Even before the pandemic, Canadians of faith were working to build community with their neighbours, reaching out in particular to people who have been excluded or left behind. The Diakonia Project shines light on eight faith-based organizations who have been forging relationships with those on the margins or dealing with social isolation.
At Matthew House Ottawa, for example, refugees who have been uprooted from their home communities by war, violence, or persecution are welcomed into building a new community. The organization offers not just shelter, but a home where refugees share meals, get support in finding a job and an apartment, and help each other navigate the settlement process. “Our work is not just giving them a home, because we do everything that comes with meeting refugee needs,” one staff member remarks. “They need love. They need a community to belong to. They need family, since they left their family behind.”

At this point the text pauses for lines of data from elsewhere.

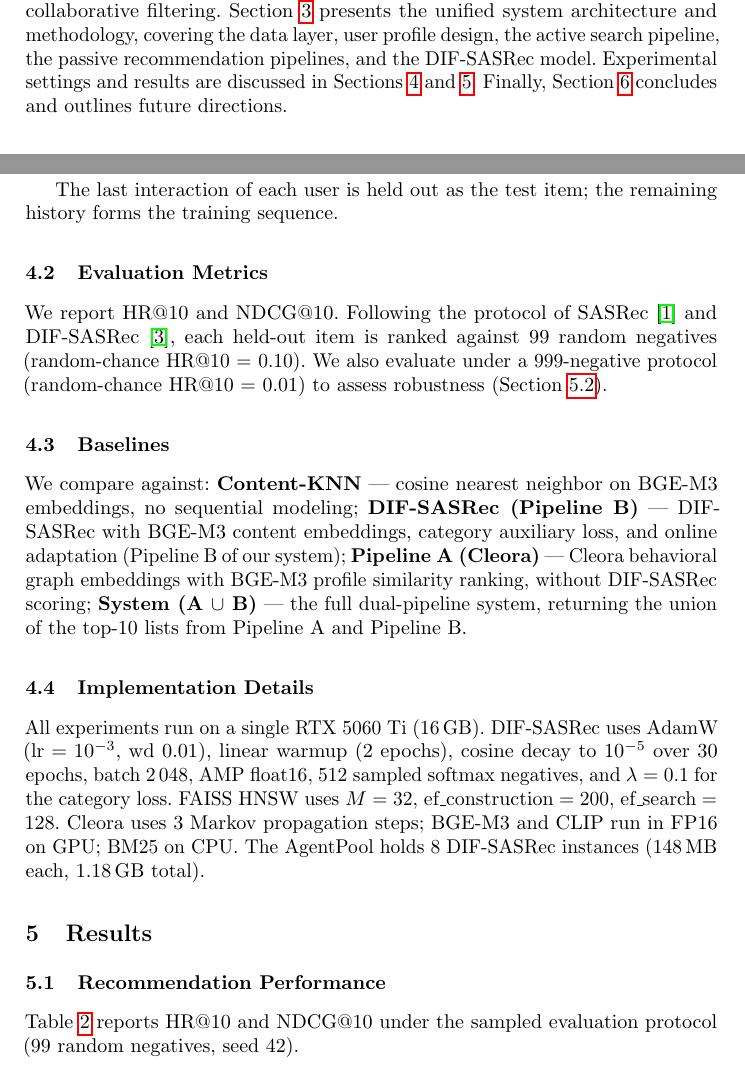
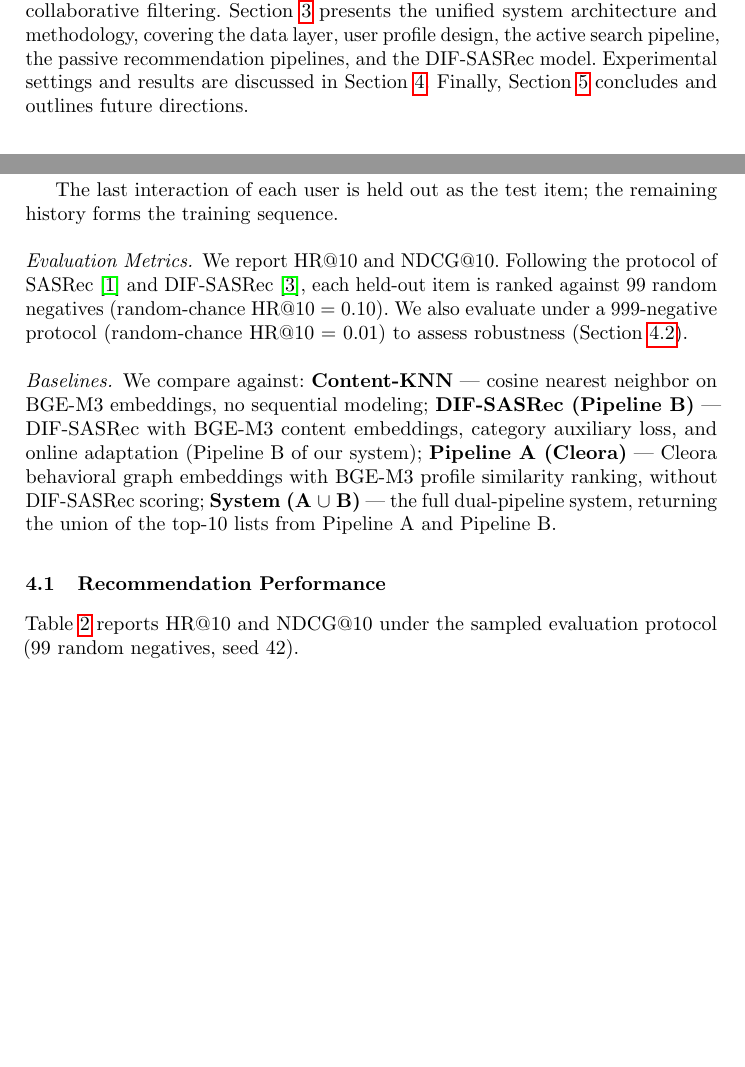
Before and after one commit to ascum/YomiAI, a LaTeX document (paper/main.tex, which reads paper/sections/01_introduction.tex, paper/sections/05_experiments.tex, paper/sections/06_results.tex): two parts of pages 2 and 8 of 14, joined at a grey line, cut so that both start at the same text, the shorter picture padded with empty space. Compiled offline with pdfLaTeX.

Commit message:
[Paper](phase-3): merging experimental + result

```diff
--- a/paper/sections/01_introduction.tex
+++ b/paper/sections/01_introduction.tex
@@ -40,4 +40,4 @@ Section~\ref{sec:related} surveys related work on sequential
 recommendation, multimodal retrieval, and graph-based collaborative
 filtering.
 Section~\ref{sec:overview} presents the unified system architecture and methodology, covering the data layer, user profile design, the active search pipeline, the passive recommendation pipelines, and the DIF-SASRec model. Experimental settings and results are discussed in
-Sections~\ref{sec:exp} and~\ref{sec:results}. Finally, Section~\ref{sec:conclusion} concludes and outlines future directions.
+Section~\ref{sec:exp}. Finally, Section~\ref{sec:conclusion} concludes and outlines future directions.
--- a/paper/sections/05_experiments.tex
+++ b/paper/sections/05_experiments.tex
@@ -28,7 +29,7 @@ token budgets without aggressive truncation.
 The last interaction of each user is held out as the test item; the remaining
 history forms the training sequence.
 
-\subsection{Evaluation Metrics}
+\paragraph{Evaluation Metrics.}
 We report HR@10 and NDCG@10.
 Following the protocol of SASRec~\cite{kang2018self} and
 DIF-SASRec~\cite{xie2022difsr}, each held-out item is ranked against 99 random
@@ -36,16 +37,16 @@ negatives (random-chance HR@10 = 0.10).
 We also evaluate under a 999-negative protocol (random-chance HR@10 = 0.01)
 to assess robustness (Section~\ref{ssec:robustness}).
 
-\subsection{Baselines}
+\paragraph{Baselines.}
 \input{tables/baselines}
 
-\subsection{Implementation Details}
-All experiments run on a single RTX~5060~Ti (16\,GB).
-DIF-SASRec uses AdamW ($\text{lr}=10^{-3}$, wd~$0.01$), linear warmup
-(2 epochs), cosine decay to $10^{-5}$ over 30 epochs, batch 2\,048, AMP
-float16, 512 sampled softmax negatives, and $\lambda = 0.1$ for the category
-loss.
-FAISS HNSW uses $M=32$, $\text{ef\_construction}=200$, $\text{ef\_search}=128$.
-Cleora uses 3 Markov propagation steps; BGE-M3 and CLIP run in FP16 on GPU;
-BM25 on CPU. The AgentPool holds 8 DIF-SASRec instances (148\,MB each,
-1.18\,GB total).
+% \paragraph{Implementation Details.}
+% All experiments run on a single RTX~5060~Ti (16\,GB).
+% DIF-SASRec uses AdamW ($\text{lr}=10^{-3}$, wd~$0.01$), linear warmup
+% (2 epochs), cosine decay to $10^{-5}$ over 30 epochs, batch 2\,048, AMP
+% float16, 512 sampled softmax negatives, and $\lambda = 0.1$ for the category
+% loss.
+% FAISS HNSW uses $M=32$, $\text{ef\_construction}=200$, $\text{ef\_search}=128$.
+% Cleora uses 3 Markov propagation steps; BGE-M3 and CLIP run in FP16 on GPU;
+% BM25 on CPU. The AgentPool holds 8 DIF-SASRec instances (148\,MB each,
+% 1.18\,GB total).
--- a/paper/sections/06_results.tex
+++ b/paper/sections/06_results.tex
@@ -1,6 +1,3 @@
-\section{Results}
-\label{sec:results}
-
 \subsection{Recommendation Performance}
 Table~\ref{tab:main_results} reports HR@10 and NDCG@10 under the
 sampled evaluation protocol (99 random negatives, seed 42).
```
Also changed, not shown: paper/sections/05_experiments.tex (5 more changed lines).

The Welcome Home was established by Ukrainian Redemptorists seeking to live out the call of their founder, St. Alphonsus Liguori: “to bring the good news to the poor and most abandoned.” Their faith compels them not only to serve the vulnerable, but to live among them. The Welcome Home serves and builds community with residents of the North Point Douglas neighbourhood in Winnipeg by volunteering with local organizations, distributing meals, and offering regular activities to meet both the physical and spiritual needs of the community.
From Christian Horizons’ community living programs for people with disabilities to Ve’ahavta and Union Gospel Mission’s work developing relationships with people experiencing homelessness and social isolation, faith-based organizations have been building strong communities for all Canadians. To learn more about these initiatives, visit https://www.cardus.ca/research/law/diakonia-project/.